Hawaii is one of the few states in the nation where ticket scalping is completely legal, except for boxing matches.
There was a push to crack down on scalping back in 2014, the last time Bruno Mars came to town, but the bill died.
"We need something to try and make it a fair playing field. I was pretty miffed when the (bill) didn't pass at the last minute," said state Rep. Angus McKelvey, who introduced the bill.
McKelvey says his bill would have made it illegal to resell a ticket for more than face value.
Some promoters expressed concern that restrictions would discourage some major artists from coming to Hawaii.
McKelvey says he's confident they can find a balance this time around, but says the industry also needs to step up and regulate itself.
"If they were out there trying to enforce, especially third party sellers, through court action, I think that would shut down a lot of this activity," McKelvey said.
As fans get ready to buy tickets for Bruno's second show, tech experts say not much can be done to beat the bots.
"(Bots) can open multiple browser tabs and basically automatically fill out the information. What normally takes a person 10 minutes, it can get it done in less than a second," said Ed Kim, lead instructor at DevLeague, a "tech bootcamp."
Bots became illegal in the United States in 2016, but they are still widely used.
Kim says these computer programs that have the ability to buy up all 36,000 seats at the Bruno Mars concert in just a couple minutes.
"Bots can input whatever credit card they have available to them, so they can actually go and register a bunch of credit cards beforehand in the state of Hawaii," said Kim.
You may have noticed third party websites already selling tickets for Bruno's second show, even if tickets don't go on sale till Saturday.
Kim says this is called a "phantom sale."
"They will go and try and sell the tickets before they even have their hands on it, knowing that they will get their hands on it," said Kim.
Ticketmaster says it has zero tolerance for illegal bot use, and that it has invested millions into technology and resources to block them.
"It is kind of a cat and mouse game.

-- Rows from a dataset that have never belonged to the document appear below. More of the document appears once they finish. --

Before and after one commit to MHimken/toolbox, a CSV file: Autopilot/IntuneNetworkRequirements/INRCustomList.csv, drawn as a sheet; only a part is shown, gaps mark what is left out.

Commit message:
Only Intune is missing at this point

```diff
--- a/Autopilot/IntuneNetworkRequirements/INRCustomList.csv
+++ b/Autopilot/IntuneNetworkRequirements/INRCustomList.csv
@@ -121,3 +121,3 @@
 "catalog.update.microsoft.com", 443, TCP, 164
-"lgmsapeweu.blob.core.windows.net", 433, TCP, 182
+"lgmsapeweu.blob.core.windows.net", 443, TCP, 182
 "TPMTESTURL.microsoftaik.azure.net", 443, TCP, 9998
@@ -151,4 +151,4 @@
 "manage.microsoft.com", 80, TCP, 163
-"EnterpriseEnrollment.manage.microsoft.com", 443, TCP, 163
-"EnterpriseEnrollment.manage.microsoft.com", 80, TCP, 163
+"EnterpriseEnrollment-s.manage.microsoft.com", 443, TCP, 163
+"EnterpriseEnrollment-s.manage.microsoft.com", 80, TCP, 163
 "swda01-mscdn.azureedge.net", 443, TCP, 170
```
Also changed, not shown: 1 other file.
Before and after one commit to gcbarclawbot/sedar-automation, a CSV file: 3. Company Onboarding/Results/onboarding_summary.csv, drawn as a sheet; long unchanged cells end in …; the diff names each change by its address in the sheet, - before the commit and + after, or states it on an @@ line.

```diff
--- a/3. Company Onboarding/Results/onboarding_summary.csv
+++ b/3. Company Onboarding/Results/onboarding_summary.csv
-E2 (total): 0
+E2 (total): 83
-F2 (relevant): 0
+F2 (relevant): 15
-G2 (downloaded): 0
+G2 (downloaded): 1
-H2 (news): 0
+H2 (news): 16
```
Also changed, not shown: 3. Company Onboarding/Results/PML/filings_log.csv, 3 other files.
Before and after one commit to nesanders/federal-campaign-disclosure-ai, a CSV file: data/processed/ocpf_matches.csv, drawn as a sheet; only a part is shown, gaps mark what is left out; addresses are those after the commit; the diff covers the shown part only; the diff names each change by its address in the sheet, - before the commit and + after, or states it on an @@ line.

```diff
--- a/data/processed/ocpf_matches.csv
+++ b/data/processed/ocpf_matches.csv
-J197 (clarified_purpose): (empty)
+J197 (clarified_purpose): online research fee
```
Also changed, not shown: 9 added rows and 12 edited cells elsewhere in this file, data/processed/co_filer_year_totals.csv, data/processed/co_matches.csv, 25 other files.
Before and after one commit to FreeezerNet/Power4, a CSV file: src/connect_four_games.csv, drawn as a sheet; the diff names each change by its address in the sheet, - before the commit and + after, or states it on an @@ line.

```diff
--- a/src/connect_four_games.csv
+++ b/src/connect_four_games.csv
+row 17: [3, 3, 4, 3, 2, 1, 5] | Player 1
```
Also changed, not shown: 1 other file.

So any time Ticketmaster creates a new kind of guard against something, the bots are just as smart in finding a way to get past it. On average, it's usually the bots winning," Kim said.
Even if laws are changed, experts say there's still the issue of enforcement.
Many of the criminals running the bots also know how to hide their identities and location.